[Version comparison data]
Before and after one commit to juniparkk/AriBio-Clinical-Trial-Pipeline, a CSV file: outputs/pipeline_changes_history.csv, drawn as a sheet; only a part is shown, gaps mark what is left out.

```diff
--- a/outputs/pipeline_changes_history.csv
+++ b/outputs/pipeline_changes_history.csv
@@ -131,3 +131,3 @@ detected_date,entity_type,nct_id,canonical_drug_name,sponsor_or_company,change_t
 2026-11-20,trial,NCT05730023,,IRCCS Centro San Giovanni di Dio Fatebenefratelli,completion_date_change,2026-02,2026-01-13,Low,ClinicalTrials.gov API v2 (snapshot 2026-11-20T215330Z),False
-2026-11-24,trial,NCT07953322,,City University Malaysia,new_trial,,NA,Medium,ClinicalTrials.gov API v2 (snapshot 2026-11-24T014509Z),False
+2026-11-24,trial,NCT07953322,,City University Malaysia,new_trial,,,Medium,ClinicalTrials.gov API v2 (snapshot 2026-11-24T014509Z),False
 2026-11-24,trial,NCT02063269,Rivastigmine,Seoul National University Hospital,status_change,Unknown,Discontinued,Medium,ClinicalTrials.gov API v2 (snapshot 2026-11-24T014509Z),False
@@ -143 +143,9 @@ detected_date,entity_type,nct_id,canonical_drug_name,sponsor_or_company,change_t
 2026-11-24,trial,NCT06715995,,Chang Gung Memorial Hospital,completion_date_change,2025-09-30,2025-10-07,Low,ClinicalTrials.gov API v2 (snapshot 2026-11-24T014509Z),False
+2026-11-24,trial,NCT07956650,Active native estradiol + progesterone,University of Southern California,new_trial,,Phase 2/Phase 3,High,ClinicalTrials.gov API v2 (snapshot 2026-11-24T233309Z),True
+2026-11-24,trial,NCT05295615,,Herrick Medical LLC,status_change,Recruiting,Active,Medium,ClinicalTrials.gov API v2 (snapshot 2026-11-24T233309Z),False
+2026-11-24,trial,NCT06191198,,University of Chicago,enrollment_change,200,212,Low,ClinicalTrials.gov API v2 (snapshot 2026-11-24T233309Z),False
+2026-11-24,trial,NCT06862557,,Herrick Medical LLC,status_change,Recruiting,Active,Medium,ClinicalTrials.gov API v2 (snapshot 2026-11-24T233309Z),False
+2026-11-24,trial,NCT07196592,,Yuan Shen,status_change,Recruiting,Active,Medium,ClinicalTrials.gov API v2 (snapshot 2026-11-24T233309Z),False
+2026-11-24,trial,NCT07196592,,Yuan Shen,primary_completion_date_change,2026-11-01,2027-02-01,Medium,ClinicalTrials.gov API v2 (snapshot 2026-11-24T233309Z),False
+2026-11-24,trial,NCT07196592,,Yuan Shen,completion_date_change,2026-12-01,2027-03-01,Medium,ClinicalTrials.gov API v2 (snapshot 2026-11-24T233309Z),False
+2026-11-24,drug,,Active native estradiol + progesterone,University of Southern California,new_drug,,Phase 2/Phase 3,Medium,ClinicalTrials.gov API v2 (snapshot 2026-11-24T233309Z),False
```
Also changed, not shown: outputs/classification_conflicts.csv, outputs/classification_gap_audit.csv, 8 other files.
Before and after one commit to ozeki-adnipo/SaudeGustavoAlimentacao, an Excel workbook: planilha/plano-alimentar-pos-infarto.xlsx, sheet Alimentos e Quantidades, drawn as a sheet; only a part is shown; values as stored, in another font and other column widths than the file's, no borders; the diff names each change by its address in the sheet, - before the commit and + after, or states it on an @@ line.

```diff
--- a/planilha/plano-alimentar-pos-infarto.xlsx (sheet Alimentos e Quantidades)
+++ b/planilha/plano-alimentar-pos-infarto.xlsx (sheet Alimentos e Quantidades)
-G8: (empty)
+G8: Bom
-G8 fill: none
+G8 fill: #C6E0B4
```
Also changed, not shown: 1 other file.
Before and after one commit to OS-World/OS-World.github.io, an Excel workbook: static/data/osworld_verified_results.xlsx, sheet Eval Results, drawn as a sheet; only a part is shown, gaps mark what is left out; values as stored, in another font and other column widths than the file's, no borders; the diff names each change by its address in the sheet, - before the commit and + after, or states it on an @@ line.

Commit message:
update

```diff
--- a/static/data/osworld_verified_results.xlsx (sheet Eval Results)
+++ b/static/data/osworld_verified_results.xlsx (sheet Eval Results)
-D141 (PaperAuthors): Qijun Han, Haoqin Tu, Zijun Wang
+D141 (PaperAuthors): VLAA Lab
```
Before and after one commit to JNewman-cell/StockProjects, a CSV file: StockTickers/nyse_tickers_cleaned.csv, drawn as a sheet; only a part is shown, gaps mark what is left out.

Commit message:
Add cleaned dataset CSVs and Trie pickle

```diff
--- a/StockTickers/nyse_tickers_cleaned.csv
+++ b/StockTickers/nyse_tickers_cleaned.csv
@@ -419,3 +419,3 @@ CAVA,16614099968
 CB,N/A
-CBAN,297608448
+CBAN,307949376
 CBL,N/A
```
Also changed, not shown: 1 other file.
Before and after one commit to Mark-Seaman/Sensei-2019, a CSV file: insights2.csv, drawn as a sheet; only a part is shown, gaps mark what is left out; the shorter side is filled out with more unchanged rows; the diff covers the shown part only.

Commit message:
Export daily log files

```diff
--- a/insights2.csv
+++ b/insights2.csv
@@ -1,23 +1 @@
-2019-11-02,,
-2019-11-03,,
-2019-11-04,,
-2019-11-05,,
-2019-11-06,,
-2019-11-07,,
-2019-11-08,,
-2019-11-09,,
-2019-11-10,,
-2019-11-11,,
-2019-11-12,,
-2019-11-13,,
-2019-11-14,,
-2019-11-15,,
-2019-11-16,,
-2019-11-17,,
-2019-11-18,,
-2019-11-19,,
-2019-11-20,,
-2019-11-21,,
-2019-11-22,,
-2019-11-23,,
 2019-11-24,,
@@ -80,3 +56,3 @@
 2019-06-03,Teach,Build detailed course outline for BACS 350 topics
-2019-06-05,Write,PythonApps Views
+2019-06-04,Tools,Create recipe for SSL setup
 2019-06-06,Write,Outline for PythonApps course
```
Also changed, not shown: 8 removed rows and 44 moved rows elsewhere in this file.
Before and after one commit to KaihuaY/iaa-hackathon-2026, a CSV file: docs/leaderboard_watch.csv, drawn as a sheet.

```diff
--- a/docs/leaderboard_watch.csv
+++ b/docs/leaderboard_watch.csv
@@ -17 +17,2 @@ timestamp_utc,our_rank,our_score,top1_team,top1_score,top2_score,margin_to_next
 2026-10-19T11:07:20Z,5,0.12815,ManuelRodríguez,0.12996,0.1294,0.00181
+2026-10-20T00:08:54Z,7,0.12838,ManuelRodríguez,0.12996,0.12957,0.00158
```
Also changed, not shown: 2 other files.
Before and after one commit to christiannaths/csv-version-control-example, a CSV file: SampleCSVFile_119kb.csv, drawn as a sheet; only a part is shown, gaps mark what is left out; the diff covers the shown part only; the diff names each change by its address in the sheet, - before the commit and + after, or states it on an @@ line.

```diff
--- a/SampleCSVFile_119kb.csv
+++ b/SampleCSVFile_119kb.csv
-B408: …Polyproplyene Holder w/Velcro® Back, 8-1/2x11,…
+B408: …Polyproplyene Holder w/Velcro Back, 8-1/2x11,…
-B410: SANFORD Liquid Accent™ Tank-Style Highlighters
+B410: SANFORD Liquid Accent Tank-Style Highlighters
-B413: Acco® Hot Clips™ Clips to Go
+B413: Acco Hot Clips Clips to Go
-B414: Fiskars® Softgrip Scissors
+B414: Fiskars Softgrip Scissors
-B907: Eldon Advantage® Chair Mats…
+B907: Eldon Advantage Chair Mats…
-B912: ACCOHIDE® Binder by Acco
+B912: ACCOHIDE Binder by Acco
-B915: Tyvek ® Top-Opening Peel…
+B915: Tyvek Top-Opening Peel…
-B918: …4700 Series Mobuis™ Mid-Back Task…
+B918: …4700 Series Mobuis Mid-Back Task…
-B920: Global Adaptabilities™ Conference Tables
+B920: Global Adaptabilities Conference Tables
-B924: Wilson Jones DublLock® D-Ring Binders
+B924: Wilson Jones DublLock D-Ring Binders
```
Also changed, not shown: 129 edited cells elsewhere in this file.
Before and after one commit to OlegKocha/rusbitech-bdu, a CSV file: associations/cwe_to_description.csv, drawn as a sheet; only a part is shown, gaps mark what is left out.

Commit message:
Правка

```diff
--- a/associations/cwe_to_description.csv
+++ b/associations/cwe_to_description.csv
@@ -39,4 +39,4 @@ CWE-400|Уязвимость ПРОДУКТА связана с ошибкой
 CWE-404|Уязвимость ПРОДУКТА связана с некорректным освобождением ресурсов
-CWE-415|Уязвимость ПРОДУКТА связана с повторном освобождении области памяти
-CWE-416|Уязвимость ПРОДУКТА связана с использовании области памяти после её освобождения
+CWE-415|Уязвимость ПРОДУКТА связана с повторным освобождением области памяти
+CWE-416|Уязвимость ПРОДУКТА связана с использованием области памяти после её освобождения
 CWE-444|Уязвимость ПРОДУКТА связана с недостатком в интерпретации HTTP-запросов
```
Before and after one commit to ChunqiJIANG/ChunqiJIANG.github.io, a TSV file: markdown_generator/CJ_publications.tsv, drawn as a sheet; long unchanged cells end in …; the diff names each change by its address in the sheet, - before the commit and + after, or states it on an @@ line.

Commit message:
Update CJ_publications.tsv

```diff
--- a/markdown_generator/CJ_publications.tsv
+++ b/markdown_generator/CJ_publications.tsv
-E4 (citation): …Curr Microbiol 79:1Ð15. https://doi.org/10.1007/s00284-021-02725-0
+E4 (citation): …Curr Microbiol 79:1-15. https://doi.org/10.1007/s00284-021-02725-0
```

→ **PROBLEM STATEMENT**:
Return each line from the entries above that includes "Alimentos".

→ **TASK ANSWER**:
Before and after one commit to ozeki-adnipo/SaudeGustavoAlimentacao, an Excel workbook: planilha/plano-alimentar-pos-infarto.xlsx, sheet Alimentos e Quantidades, drawn as a sheet; only a part is shown; values as stored, in another font and other column widths than the file's, no borders; the diff names each change by its address in the sheet, - before the commit and + after, or states it on an @@ line.
--- a/planilha/plano-alimentar-pos-infarto.xlsx (sheet Alimentos e Quantidades)
+++ b/planilha/plano-alimentar-pos-infarto.xlsx (sheet Alimentos e Quantidades)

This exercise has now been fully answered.